Posted by Tristan Eden on June 6, 2014

Steve Coats has quite a history in Columbus. Born in in 1947, Coats has lived here his whole life—and has repaired sewing machines for almost as long. I talked to him about the state of the sewing business then and now, his hobbies, and some of his favorite hangouts (most of which no longer exist). Coats owns Graceland Singer in Clintonville. See the June issue for more of his interview.

 

You’ve worked with sewing machines in Columbus your whole life. What have you seen happen to other local businesses?

Several of my buddies that I grew up with, they all own businesses. They’ve all been in the same business since they started. My best bud George—I just off the phone with him—we went to the first grade together. He owns Cousins Army Navy.  When we were 16, he said, “There’s an old empty building up on campus, I’m gonna start an Army-Navy store.” I didn’t have the money, so George did that with his cousin Mike who had about a hundred bucks at the time. I still see them. Jerry Fadley, he did the same thing. He owns his own insulation company. Started it when he was 19. We were all together just the other night. Now we’re in our mid-60s but we all have lived here our whole lives and had businesses.

How has the sewing business itself progressed? Are you happy with the changes, if any?

When I was young in this business, everybody was a competitor. There was Singer, there was Viking, there was Pfaff. Even within the Singer branches you still had competition. You wanted to get the sale. I wanted to somehow have everybody in our industry in Columbus all be in it together. We’re in the same business: We can do what you gotta do to sell our product, but we don’t have to lie, we don’t have to backstab each other. I’ve always believed we could all do what we do and still work together. And we have that now.
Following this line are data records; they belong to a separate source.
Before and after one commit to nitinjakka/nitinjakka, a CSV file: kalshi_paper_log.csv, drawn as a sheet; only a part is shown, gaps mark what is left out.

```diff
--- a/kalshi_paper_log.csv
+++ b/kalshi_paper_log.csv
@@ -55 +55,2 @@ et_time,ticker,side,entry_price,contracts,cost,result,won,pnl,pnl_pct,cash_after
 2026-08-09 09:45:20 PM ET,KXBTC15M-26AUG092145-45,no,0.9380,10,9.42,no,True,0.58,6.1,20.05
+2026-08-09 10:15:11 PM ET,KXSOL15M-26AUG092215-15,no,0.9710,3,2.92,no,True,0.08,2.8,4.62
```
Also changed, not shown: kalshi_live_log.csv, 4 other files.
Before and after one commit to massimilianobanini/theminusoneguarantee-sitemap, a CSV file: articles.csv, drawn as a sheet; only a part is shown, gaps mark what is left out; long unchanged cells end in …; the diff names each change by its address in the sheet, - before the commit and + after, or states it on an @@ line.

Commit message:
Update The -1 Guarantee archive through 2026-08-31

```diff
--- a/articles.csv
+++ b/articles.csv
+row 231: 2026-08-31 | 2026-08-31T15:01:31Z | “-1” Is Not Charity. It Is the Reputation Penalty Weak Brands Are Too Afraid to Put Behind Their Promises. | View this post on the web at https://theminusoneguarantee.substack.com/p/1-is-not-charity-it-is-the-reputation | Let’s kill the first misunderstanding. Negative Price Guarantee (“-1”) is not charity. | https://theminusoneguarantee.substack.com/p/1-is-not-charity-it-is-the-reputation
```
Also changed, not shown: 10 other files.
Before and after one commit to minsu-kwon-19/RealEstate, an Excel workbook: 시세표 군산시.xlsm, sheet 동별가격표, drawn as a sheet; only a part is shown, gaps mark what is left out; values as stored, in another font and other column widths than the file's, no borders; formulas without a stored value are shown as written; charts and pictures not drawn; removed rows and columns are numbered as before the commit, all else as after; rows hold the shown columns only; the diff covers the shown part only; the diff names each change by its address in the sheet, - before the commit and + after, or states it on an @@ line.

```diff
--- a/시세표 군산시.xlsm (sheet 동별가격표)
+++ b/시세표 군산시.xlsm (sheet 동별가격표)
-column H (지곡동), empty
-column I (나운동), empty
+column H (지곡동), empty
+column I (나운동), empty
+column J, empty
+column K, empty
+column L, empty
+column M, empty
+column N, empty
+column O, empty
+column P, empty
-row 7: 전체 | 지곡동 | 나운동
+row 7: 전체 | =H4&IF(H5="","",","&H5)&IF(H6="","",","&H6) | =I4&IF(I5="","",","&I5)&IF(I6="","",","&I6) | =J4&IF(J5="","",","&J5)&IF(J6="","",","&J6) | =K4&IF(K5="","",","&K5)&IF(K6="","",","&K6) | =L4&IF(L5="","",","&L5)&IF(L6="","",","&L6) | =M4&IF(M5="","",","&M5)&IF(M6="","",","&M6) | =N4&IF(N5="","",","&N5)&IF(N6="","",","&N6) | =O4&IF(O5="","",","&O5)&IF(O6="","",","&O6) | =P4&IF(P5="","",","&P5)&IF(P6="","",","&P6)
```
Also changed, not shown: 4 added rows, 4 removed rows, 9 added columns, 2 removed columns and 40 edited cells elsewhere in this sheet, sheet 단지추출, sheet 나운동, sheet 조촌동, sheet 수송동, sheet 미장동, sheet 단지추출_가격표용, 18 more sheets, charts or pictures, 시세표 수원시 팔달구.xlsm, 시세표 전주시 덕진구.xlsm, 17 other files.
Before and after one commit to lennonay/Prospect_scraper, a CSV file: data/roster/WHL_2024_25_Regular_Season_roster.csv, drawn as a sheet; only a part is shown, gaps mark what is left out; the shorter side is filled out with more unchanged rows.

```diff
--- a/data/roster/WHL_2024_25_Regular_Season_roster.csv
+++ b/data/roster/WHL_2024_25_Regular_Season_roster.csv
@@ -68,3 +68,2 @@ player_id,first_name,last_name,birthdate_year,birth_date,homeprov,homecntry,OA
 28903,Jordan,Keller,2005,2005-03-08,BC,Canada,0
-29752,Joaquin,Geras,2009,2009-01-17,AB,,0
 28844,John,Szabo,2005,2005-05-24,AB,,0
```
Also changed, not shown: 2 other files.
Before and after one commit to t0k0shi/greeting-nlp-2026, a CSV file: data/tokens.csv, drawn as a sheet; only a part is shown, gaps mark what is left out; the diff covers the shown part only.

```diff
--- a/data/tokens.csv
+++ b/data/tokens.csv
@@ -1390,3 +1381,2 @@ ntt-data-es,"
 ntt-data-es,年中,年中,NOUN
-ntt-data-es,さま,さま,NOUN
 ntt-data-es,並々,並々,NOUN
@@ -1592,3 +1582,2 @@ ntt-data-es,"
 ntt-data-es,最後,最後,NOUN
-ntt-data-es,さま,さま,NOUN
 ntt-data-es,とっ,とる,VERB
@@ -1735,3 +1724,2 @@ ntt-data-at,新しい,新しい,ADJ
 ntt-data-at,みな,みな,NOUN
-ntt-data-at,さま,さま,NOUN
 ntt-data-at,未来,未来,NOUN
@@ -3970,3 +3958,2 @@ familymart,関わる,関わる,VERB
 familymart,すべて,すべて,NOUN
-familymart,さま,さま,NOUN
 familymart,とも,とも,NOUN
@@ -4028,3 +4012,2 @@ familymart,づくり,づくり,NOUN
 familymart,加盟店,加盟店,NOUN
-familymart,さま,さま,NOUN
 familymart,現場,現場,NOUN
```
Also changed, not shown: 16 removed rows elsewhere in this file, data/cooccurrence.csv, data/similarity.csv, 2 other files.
So there’s much more community in the Columbus sewing world now?

Everybody in this business now talks to everybody, everybody knows everybody. It’s really cool. I don’t give lessons, so I send people to Sew to Speak. Jo-Ann Fabric, at one time—I wouldn’t call want them an enemy—but they certainly were a competitor. Today, you walk into Jo-Ann Fabric with a Singer machine that needs repair, they say “Go up to Steve, here’s his address.” I do the same for them. They’re not competition to me, but I’m in the business they’re in and can pass people to them. It’s like that pretty much all over town now. It really is a better system.

It’s surprising it’s like that now. That seems like a more old-fashioned mentality.

Just the opposite. It was war back in the day. And I would imagine car dealerships and things like that are probably still competitive that way. We have a lot of very nice people in the industry, and they’re all pretty much born and raised in Columbus. They didn’t like that whole thing anyway.

Let's talk less business and more hobbies.

My big hobby in life was always playing blues music. I’m a blues fanatic. When I was younger I was in a band called Dr. Feelgood. That was our band for about 20 years. Sean Carney was in it—he’s on European tour right now—he was in our band from about 16 to his late 20s. It’s amazing how many places will hire you to play if you just walk in, shake hands with them. That was in the ‘80s. We used to practice every Sunday at the Singer store. When it was all over, we had to clean up, put all the machines back and open for business Monday morning.

What’s your favorite place in Columbus?

There’s the years at the Sugar Shack. That was the most unique bar. That was down on 4th Street. That was the place to go. The Sugar Shack was huge, held like eight, nine hundred people. Big dance floor. We’re talking ‘70s. Bob Seger was the house band. James Brown played there, Three Dog Night. These guys were all teenagers just starting out. That was a fabulous place.

That sounds amazing. Weren't you in a band then, in the ‘70s? Where did you play?

At that point I was in a rock band and we were playing at several different places on campus. I don’t remember the names of those places … Mr. Brown’s was definitely one... In its day, Mr. Brown’s was the coolest. It was the place you’d go in and see guys in berets and everybody was cool. Like if you watch a movie from the ‘60s and think, No one actually talked or acted like that, and I know they didn’t dress like that—no, they did, we all did. A lot of blues and jazz. Cool cats. I was one of them.